If you’re experiencing tooth pain, you probably want to know the best way to alleviate it. Unless you have unbearable pain, infection or other serious dental problem, it is unlikely to be a dental emergency, so there shouldn’t be any need to visit an emergency dentist. Over-the-counter medication should give you short-term toothache pain relief until you can schedule an appointment with a dentist to identify the cause of your discomfort.
Tooth Pain Causes and Treatments
A toothache is caused by many things, including tooth decay, gum disease, a cracked tooth, or an abscess.

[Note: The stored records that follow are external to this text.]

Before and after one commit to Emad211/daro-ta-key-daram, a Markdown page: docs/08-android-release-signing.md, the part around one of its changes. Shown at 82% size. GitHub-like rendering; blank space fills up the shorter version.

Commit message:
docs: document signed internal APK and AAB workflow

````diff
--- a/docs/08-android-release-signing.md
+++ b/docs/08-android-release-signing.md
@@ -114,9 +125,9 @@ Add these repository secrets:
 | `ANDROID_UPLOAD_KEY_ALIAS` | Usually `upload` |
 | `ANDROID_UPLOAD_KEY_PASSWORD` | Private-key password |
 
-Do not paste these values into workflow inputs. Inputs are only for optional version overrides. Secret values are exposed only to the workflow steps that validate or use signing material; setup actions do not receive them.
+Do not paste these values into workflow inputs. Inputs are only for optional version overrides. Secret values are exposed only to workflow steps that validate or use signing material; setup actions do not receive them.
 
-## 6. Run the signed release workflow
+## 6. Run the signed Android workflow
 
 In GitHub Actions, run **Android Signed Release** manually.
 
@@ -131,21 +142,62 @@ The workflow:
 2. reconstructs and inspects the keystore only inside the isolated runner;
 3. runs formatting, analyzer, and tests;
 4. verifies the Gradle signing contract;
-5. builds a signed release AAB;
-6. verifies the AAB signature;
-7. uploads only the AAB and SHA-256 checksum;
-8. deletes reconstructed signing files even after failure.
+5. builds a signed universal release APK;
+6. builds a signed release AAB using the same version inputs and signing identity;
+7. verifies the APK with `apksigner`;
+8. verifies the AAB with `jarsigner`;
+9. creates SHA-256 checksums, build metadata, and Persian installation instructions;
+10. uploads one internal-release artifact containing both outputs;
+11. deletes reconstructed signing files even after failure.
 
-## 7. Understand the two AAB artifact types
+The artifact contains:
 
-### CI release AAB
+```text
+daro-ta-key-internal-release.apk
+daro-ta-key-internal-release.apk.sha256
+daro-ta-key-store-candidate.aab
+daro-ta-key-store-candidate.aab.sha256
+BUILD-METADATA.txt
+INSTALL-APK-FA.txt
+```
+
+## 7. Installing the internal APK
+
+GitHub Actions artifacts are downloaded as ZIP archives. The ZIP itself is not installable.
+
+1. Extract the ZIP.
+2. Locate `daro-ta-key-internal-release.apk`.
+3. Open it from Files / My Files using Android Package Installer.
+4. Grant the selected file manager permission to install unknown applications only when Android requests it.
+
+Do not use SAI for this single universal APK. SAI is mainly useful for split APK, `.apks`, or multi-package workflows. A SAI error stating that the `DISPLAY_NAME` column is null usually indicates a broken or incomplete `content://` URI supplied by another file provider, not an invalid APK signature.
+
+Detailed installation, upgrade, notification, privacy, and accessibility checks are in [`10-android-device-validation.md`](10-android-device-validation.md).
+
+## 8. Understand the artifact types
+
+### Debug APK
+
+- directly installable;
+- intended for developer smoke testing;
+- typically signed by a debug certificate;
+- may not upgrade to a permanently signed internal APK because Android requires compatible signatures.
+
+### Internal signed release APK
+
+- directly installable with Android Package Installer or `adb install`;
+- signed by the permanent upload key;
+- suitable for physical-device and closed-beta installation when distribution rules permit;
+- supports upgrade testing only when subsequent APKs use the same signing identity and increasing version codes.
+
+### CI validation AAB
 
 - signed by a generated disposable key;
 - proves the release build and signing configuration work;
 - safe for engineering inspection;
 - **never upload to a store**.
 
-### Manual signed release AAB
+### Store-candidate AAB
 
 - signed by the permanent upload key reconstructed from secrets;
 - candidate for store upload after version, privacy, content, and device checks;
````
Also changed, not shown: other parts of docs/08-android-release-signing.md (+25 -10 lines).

Sometimes, a toothache may be caused by something else, such as sinusitis or ear infection.
One thing is certain: if you have a toothache, it is unlikely to disappear without treatment. So, don’t delay seeing a dentist as soon as you can. Identifying the cause and having the appropriate treatment can prevent it from worsening and becoming a dental emergency. Some of the most typical causes of tooth pain include:
The build-up of dental plaque causes tooth decay. Plaque is a sticky film of bacteria that forms on teeth. It produces tooth-eroding acids that cause holes or cavities to develop. If tooth decay is left untreated, it can lead to tooth pain, infection, and even tooth loss. Treatments include:
A tooth filling is a dental restoration used to repair a tooth damaged by decay or injury. Fillings are made of materials such as gold, silver, or composite resins, which match your teeth’ colour.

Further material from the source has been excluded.